*** Opening MATERIAL FOR THE TASK ***

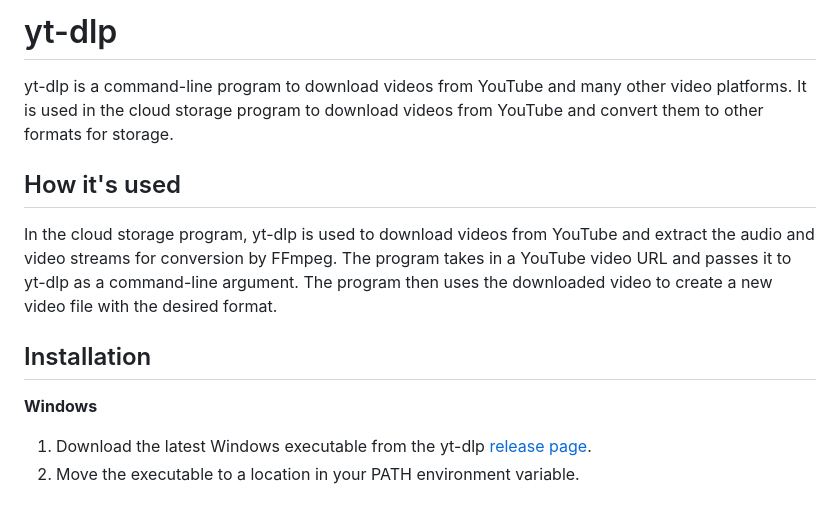
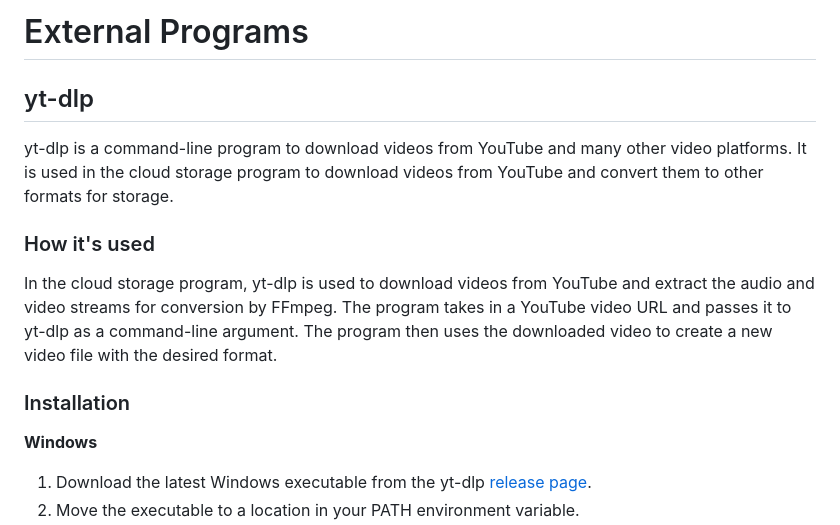
Before and after one commit to IndaPlus22/olleth-tmelm-project, a Markdown page: README.md, the part around one of its changes. Drawn GitHub-style.

Commit message:
update README.md [issue 8]

```diff
--- a/README.md
+++ b/README.md
@@ -1,10 +1,12 @@
-# yt-dlp
+
+# External Programs
+## yt-dlp
 yt-dlp is a command-line program to download videos from YouTube and many other video platforms. It is used in the cloud storage program to download videos from YouTube and convert them to other formats for storage.
 
-## How it's used
+### How it's used
 In the cloud storage program, yt-dlp is used to download videos from YouTube and extract the audio and video streams for conversion by FFmpeg. The program takes in a YouTube video URL and passes it to yt-dlp as a command-line argument. The program then uses the downloaded video to create a new video file with the desired format.
 
-## Installation
+### Installation
 **Windows**
 1. Download the latest Windows executable from the yt-dlp [release page](https://github.com/yt-dlp/yt-dlp/releases).
 2. Move the executable to a location in your PATH environment variable.
```
Also changed, not shown: other parts of README.md (+3 -3 lines).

*** Closing MATERIAL FOR THE TASK ***

ASSIGNMENT » Print each record exactly as it stands, skipping the pictures.

REPLY »
Before and after one commit to IndaPlus22/olleth-tmelm-project, a Markdown page: README.md, the part around one of its changes. Drawn GitHub-style.

Commit message:
update README.md [issue 8]

```diff
--- a/README.md
+++ b/README.md
@@ -1,10 +1,12 @@
-# yt-dlp
+
+# External Programs
+## yt-dlp
 yt-dlp is a command-line program to download videos from YouTube and many other video platforms. It is used in the cloud storage program to download videos from YouTube and convert them to other formats for storage.
 
-## How it's used
+### How it's used
 In the cloud storage program, yt-dlp is used to download videos from YouTube and extract the audio and video streams for conversion by FFmpeg. The program takes in a YouTube video URL and passes it to yt-dlp as a command-line argument. The program then uses the downloaded video to create a new video file with the desired format.
 
-## Installation
+### Installation
 **Windows**
 1. Download the latest Windows executable from the yt-dlp [release page](https://github.com/yt-dlp/yt-dlp/releases).
 2. Move the executable to a location in your PATH environment variable.
```
Also changed, not shown: other parts of README.md (+3 -3 lines).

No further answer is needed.